Which lines of the records below contain the word "example"? Copy each of them out.
Records for this task section start
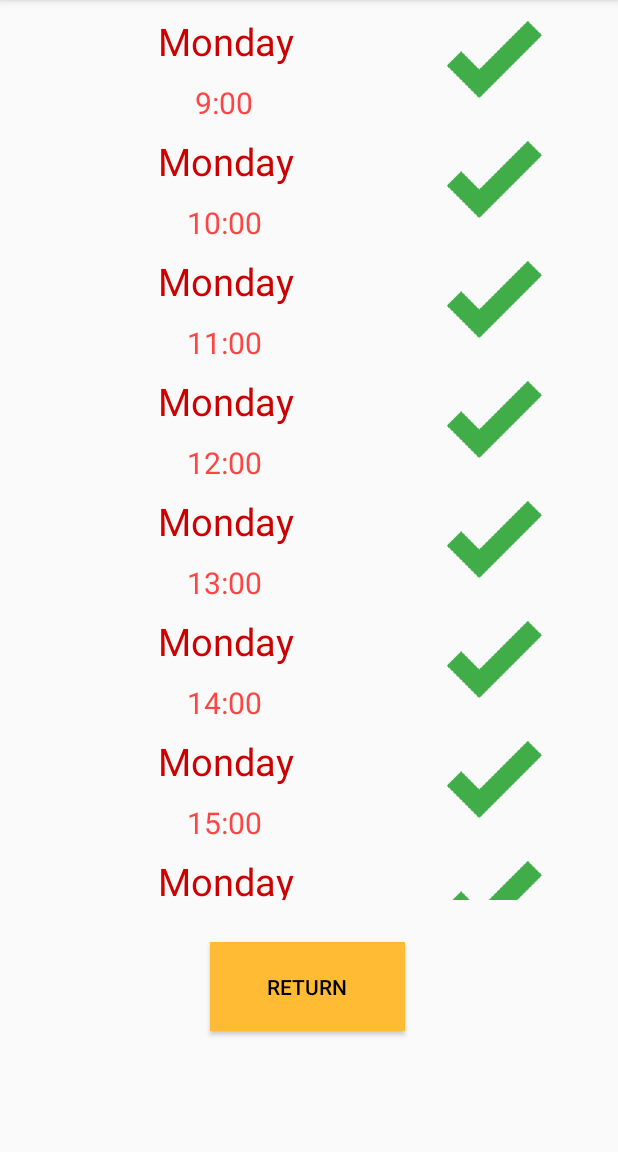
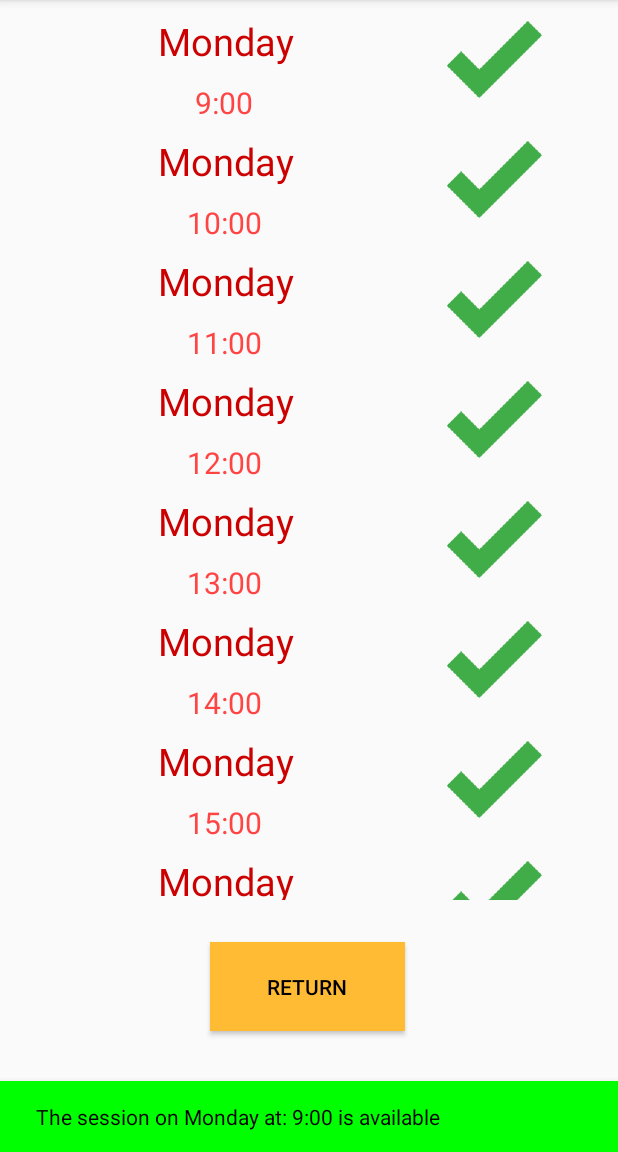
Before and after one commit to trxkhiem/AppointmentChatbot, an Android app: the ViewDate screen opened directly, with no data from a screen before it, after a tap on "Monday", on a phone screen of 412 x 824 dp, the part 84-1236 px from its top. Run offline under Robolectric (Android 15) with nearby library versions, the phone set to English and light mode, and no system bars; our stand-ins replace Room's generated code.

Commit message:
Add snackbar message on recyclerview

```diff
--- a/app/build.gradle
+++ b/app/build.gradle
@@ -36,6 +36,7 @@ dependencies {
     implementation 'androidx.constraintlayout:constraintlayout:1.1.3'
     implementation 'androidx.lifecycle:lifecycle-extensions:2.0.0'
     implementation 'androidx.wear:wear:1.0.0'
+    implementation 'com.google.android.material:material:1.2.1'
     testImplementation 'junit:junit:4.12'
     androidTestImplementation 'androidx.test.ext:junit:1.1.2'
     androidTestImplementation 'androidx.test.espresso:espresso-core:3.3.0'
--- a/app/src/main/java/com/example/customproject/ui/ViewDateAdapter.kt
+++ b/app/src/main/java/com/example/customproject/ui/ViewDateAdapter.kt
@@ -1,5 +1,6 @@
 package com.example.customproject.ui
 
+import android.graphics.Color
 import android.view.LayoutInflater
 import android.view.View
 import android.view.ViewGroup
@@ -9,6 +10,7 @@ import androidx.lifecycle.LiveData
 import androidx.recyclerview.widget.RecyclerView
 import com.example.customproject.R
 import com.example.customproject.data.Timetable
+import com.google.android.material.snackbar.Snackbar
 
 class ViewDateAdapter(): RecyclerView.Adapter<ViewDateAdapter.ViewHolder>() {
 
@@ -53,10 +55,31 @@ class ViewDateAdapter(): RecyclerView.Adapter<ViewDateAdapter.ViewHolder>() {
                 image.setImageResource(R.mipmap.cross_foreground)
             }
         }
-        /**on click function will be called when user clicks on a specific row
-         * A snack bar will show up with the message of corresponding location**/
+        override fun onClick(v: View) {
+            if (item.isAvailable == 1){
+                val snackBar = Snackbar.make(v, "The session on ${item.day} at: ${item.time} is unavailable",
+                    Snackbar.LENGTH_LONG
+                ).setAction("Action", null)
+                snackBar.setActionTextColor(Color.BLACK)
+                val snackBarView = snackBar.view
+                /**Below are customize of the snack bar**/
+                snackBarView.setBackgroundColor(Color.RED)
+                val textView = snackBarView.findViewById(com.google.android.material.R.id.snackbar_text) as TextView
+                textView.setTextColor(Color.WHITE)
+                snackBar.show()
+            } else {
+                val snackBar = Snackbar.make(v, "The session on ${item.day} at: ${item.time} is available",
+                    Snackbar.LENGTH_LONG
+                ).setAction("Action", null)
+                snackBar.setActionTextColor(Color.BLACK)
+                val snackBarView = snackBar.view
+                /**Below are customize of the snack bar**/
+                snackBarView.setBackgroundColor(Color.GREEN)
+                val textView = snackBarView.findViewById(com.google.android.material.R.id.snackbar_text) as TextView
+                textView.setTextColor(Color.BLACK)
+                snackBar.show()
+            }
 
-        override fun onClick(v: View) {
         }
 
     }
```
Records for this task section end
Expected answer>
--- a/app/src/main/java/com/example/customproject/ui/ViewDateAdapter.kt
+++ b/app/src/main/java/com/example/customproject/ui/ViewDateAdapter.kt
 package com.example.customproject.ui
 import com.example.customproject.R
 import com.example.customproject.data.Timetable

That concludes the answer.